But at least D.R. is instructive in one very important way. It demonstrates, if nothing else, the ridiculous lengths that programme makers need to go to in order to get any kind of arts-based subject matter onto the schedule. And those lengths really are desperate if D.R. is anything to go by. I was surprised by the PRB when I did my degree. I had no idea they were as passionate and angry in their critique of Victorian industrial capitalism. They were a genuine affront to the artistic establishment of their day - and that's always a good thing. They were a genuinely puzzling phenomenon; a disruption. You don't really get a sense of that in D.R. And, did I blink and miss her perhaps, but where the feck is Christina?? Now *she* knew how to paint!!

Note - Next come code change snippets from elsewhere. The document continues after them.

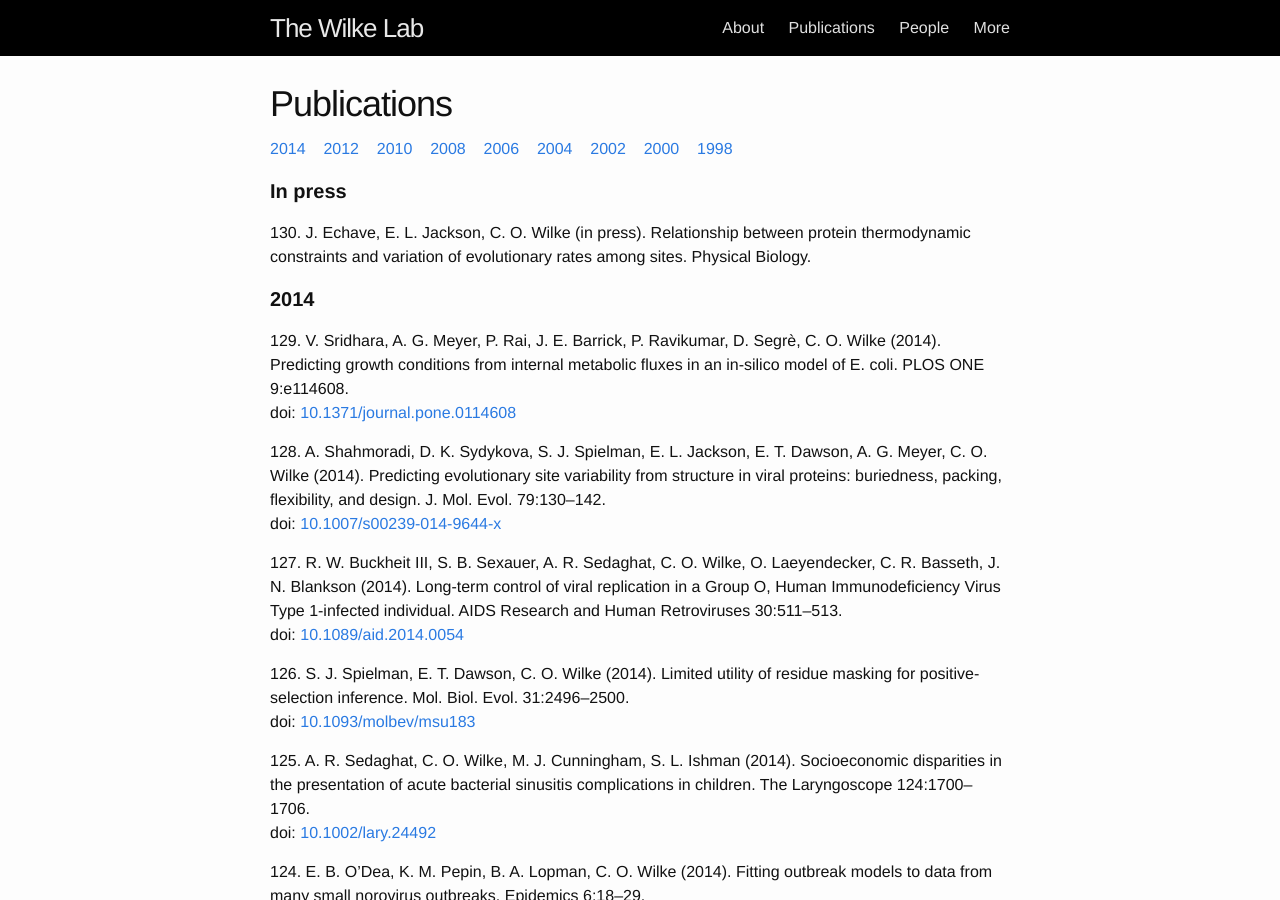
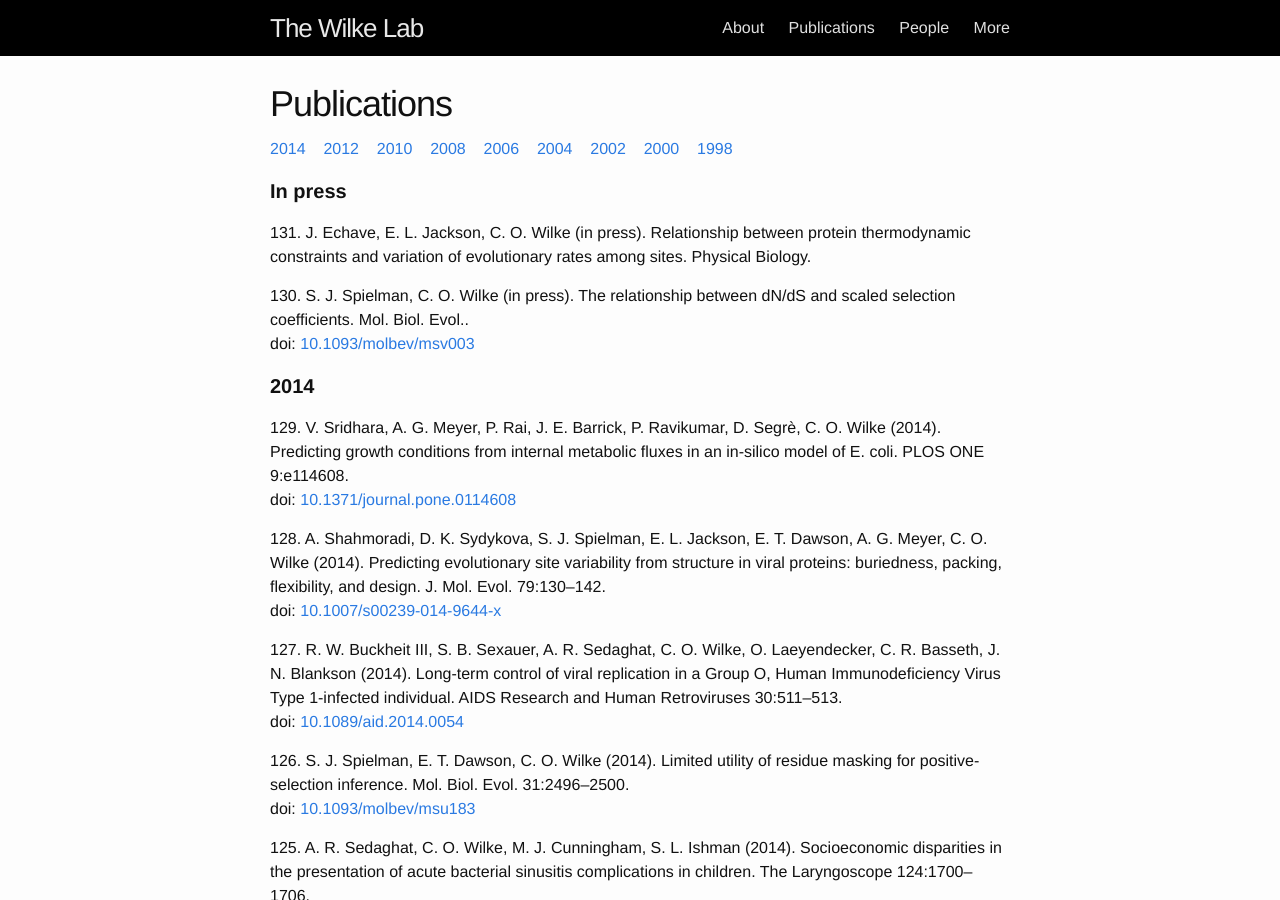
Before and after one commit to wilkelab/wilkelab.github.io.archive_sep_2020, a Jekyll site: the page built from publications.html, in a window 1280 px wide and 900 px high. Built offline with Jekyll 4.4.1, drawn with Linux system fonts in a browser that asks for light colours.

Commit message:
update pubs

```diff
--- a/_data/publications.yml
+++ b/_data/publications.yml
@@ -2,6 +2,12 @@
   year: in press
   title: Relationship between protein thermodynamic constraints and variation of evolutionary rates among sites
   ref: Physical Biology
+
+- author: S. J. Spielman, C. O. Wilke
+  year: in press
+  title: The relationship between dN/dS and scaled selection coefficients
+  ref: "Mol. Biol. Evol."
+  doi: 10.1093/molbev/msv003
 
 - author: V. Sridhara, A. G. Meyer, P. Rai, J. E. Barrick, P. Ravikumar, D. Segrè, C. O. Wilke
   year: 2014
```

It's disappointing that the only way that large numbers of viewers are going to find out about the Pre-Raphaelites is by way of this ill-conceived comedy-drama series; one that, whether intentionally or not, serves only to make these interesting and subversive artists look quite ridiculous. Not all arts programming needs to be as epic or heavyweight as The Ascent of Man or Civilisation. But there is such a thing as making things *too* easy. And really, if the Beeb thinks that the only way of interesting the Great Unwashed in the arts is to raunch it up, then for heaven's sake, can't they just put on some decent porn? Or bring back the New Avengers?



  1. I gave it a miss! Sounds like it would make a good Carry On film though.

  2. Thank you Morton. It sounds like those Pre-Raphaelites had talent.

  3. Scarlet, Scarlet, Scarlet....never was a truer word spake (...spoketh? Speaketh???...well, whatever - a big thumbs up to what you just said!)

    Dickster - yep, and you know what they say - talent borrows; genius *steals*